We decided to switch our itinerary to visit Gyumri first. This left us with two options:
- Get off the train in the middle of the night when it stopped at Gyumri, knowing that Armenian cafes don’t open for breakfast until around 9.30am
- Enjoy a full night’s sleep on the train, before turning around and travelling the three hours straight back to Gyumri
We opted for option #2, since arriving at 4am didn’t sound like much fun. It was also an excuse to take another train, only this time we’d be able to take in some of the scenery as we trundled along after leaving Yerevan’s beautiful station.
Gyumri is Georgia’s second largest city, but its name is still synonymous with the earthquake which practically levelled the town in 1988, killing 50,000 people and displacing even more. The reconstruction effort has been ongoing ever since, with ruined buildings and others undergoing repairs visible throughout the city, including the city’s old hospital (below right), which was rebuilt from scratch next door, leaving the ruins to be consumed by nature.
Still, those buildings that had been restored continued to use the distinctive black and orange tuff (volcanic rock), giving the city a unique architectural style.
The town is built out from Verdanants Square, a vast area flanked by the Cathedral of the Holy Mother of God at one end and the Holy Saviour’s Church at the other. The cathedral has been fully restored since the earthquake in black tuff, with two of its predecessor’s spires preserved in the cathedral’s gardens.
The exterior of the church at the other end of the square had also been restored, but inside work still continued. We were a bit surprised to be beckoned into the building site by the man who was working alone inside the church, but it was worthwhile to see just how much of a project it was to restore it to its former glory.
We also came across a picture of the church taken shortly after the earthquake, which was pretty staggering – there was very little left standing.
Our favourite meal in Gyumri was undoubtedly the lunch we ate at Gwoog Gastrohouse. The first dish to come out was heavily buttered scrambled egg with basturma, a type of salty cured beef (not pictured as we ate it way too quickly). Next up was chrov pilaf, a rice side with apricots, dates and raisins (we realise this was a slightly strange accompaniment to eggs, but that was on us!) Finally, a whole plate of lamb dolma arrived, complete with fresh lemon and sour cream. All of this was washed down with a sweet apricot and raisin Kompot, a drink we’d never heard of, but that went down a treat!

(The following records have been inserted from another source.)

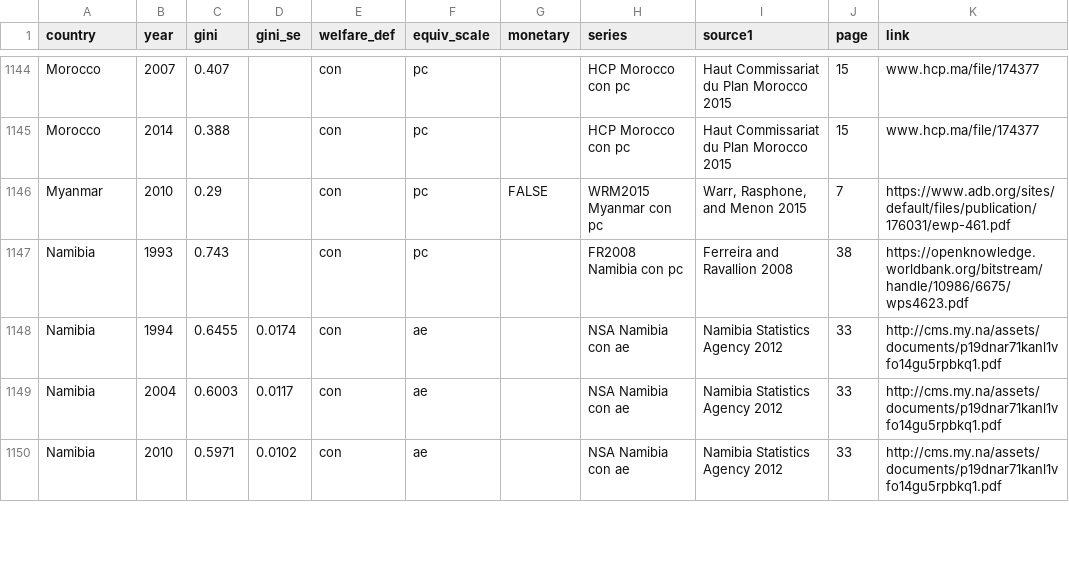
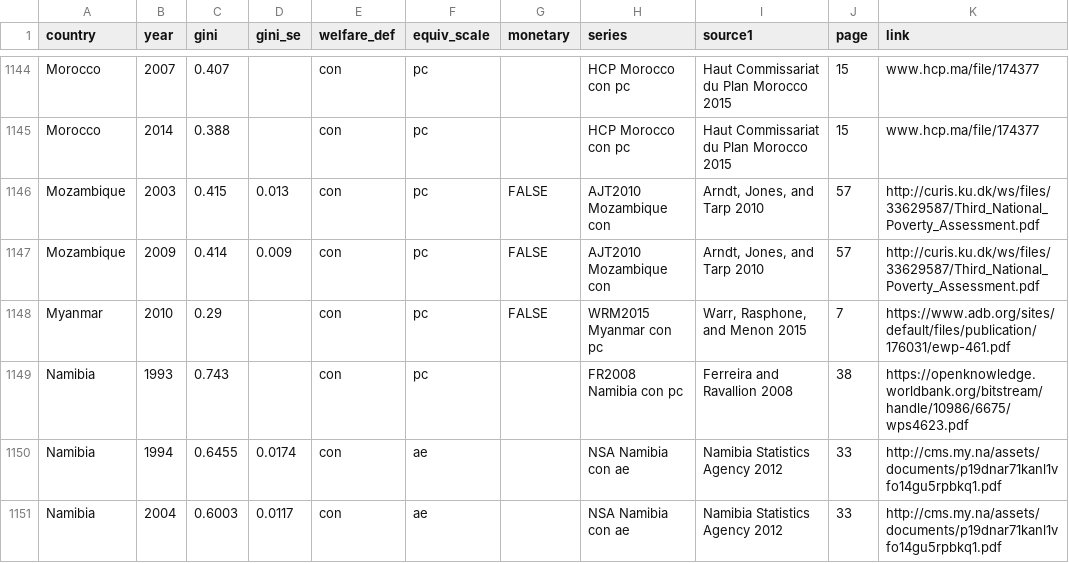
Before and after one commit to fsolt/swiid, a CSV file: data-raw/article_data/fs_added_data.csv, drawn as a sheet; only a part is shown, gaps mark what is left out; the shorter side is filled out with more unchanged rows.

Commit message:
add AJT2010

```diff
--- a/data-raw/article_data/fs_added_data.csv
+++ b/data-raw/article_data/fs_added_data.csv
@@ -1145,2 +1145,4 @@ Morocco,2007,0.407,,con,pc,,HCP Morocco con pc,Haut Commissariat du Plan Morocco
 Morocco,2014,0.388,,con,pc,,HCP Morocco con pc,Haut Commissariat du Plan Morocco 2015,15,www.hcp.ma/file/174377
+Mozambique,2003,0.415,0.013,con,pc,FALSE,AJT2010 Mozambique con,"Arndt, Jones, and Tarp 2010",57,http://curis.ku.dk/ws/files/33629587/Third_National_Poverty_Assessment.pdf
+Mozambique,2009,0.414,0.009,con,pc,FALSE,AJT2010 Mozambique con,"Arndt, Jones, and Tarp 2010",57,http://curis.ku.dk/ws/files/33629587/Third_National_Poverty_Assessment.pdf
 Myanmar,2010,0.29,,con ,pc,FALSE,WRM2015 Myanmar con pc,"Warr, Rasphone, and Menon 2015",7,https://www.adb.org/sites/default/files/publication/176031/ewp-461.pdf
```
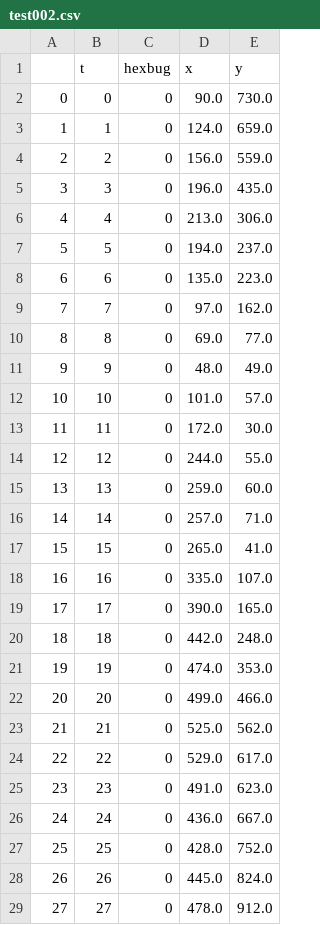
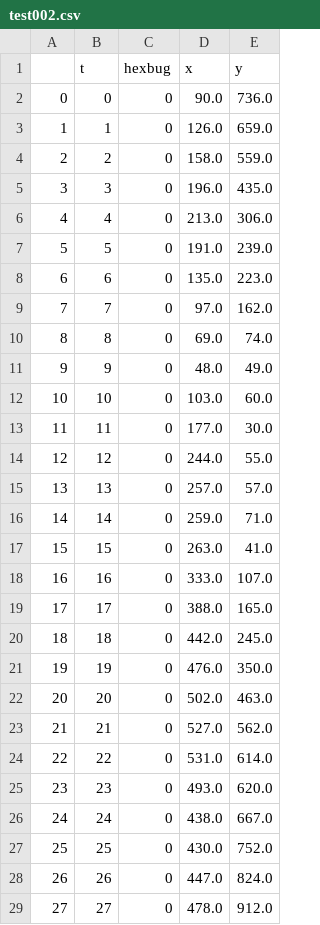
Before and after one commit to DevMangomann/Traco, a CSV file: leaderboard_data/test002.csv, drawn as a sheet; only a part is shown; the diff covers the shown part only.

```diff
--- a/leaderboard_data/test002.csv
+++ b/leaderboard_data/test002.csv
@@ -1,29 +1,29 @@
 ,t,hexbug,x,y
-0,0,0,90.0,730.0
-1,1,0,124.0,659.0
-2,2,0,156.0,559.0
+0,0,0,90.0,736.0
+1,1,0,126.0,659.0
+2,2,0,158.0,559.0
 3,3,0,196.0,435.0
 4,4,0,213.0,306.0
-5,5,0,194.0,237.0
+5,5,0,191.0,239.0
 6,6,0,135.0,223.0
 7,7,0,97.0,162.0
-8,8,0,69.0,77.0
+8,8,0,69.0,74.0
 9,9,0,48.0,49.0
-10,10,0,101.0,57.0
-11,11,0,172.0,30.0
+10,10,0,103.0,60.0
+11,11,0,177.0,30.0
 12,12,0,244.0,55.0
-13,13,0,259.0,60.0
-14,14,0,257.0,71.0
-15,15,0,265.0,41.0
-16,16,0,335.0,107.0
-17,17,0,390.0,165.0
-18,18,0,442.0,248.0
-19,19,0,474.0,353.0
-20,20,0,499.0,466.0
-21,21,0,525.0,562.0
-22,22,0,529.0,617.0
-23,23,0,491.0,623.0
-24,24,0,436.0,667.0
-25,25,0,428.0,752.0
-26,26,0,445.0,824.0
+13,13,0,257.0,57.0
+14,14,0,259.0,71.0
+15,15,0,263.0,41.0
+16,16,0,333.0,107.0
+17,17,0,388.0,165.0
+18,18,0,442.0,245.0
+19,19,0,476.0,350.0
+20,20,0,502.0,463.0
+21,21,0,527.0,562.0
+22,22,0,531.0,614.0
+23,23,0,493.0,620.0
+24,24,0,438.0,667.0
+25,25,0,430.0,752.0
+26,26,0,447.0,824.0
 27,27,0,478.0,912.0
```
Also changed, not shown: 75 edited cells elsewhere in this file, leaderboard_data/test001.csv, leaderboard_data/test003.csv, 33 other files.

We also treated ourselves to a donut each from Ponchik Monchik. These are hollow deep fried dough balls, filled with either vanilla custard, chocolate spread, or jam, and dusted with icing sugar. After demonstrating how much the filling hole looked like a mouth, Sara then painted her nose white with icing sugar with her first bite. Absolutely delicious, and we could probably have eaten two each!
To burn off some calories, we took a walk out to Gyumri’s Mother Armenia – a colossal statue on the edge of town which somehow survived the devastating earthquake. She watches over Gyumri, with one arm raised to the sky and her back clearly turned to the Turkish border less than 10km behind her. Still, her view across Armenia was spectacular.
Just next door to the statue lies the Black Fortress, a military installation built with typical Gyumri black tuff, which has more recently been converted into a live performance venue. Both attractions were eerily quiet, with just the odd wandering tourist and a few local kids out exercising.
We took a short diversion on our way back into town through Gyumri’s Central Park. From the outside, this appeared to be a wild and seldom used park, but once inside, we found that the park was dotted with beautiful architecture and Soviet statues.
As well as yet another amusement park…
After exploring Gyumri’s main attractions, it was time to pay some attention to the increasingly messy matt of hair on my head. We headed to Lux Barber Shop, a traditional barbers filled with wood panelling, mirrors and metal and leather chairs. With my Armenian language skills stretching to “hello”, “goodbye” and “thank you”, I resorted to showing the barber a few photos taken shortly after my last hair cut. He gave the photos a passing glance before leading me towards a chair and picking up the clippers. Sara watched on from the entrance as I had one of the most tense hair cuts of my life, but at least I didn’t have to engage in the normal barber small talk. In the end, the barber did a great a job despite my lack of communication skills, and I left Gyumri looking much smarter than the state in which I arrived.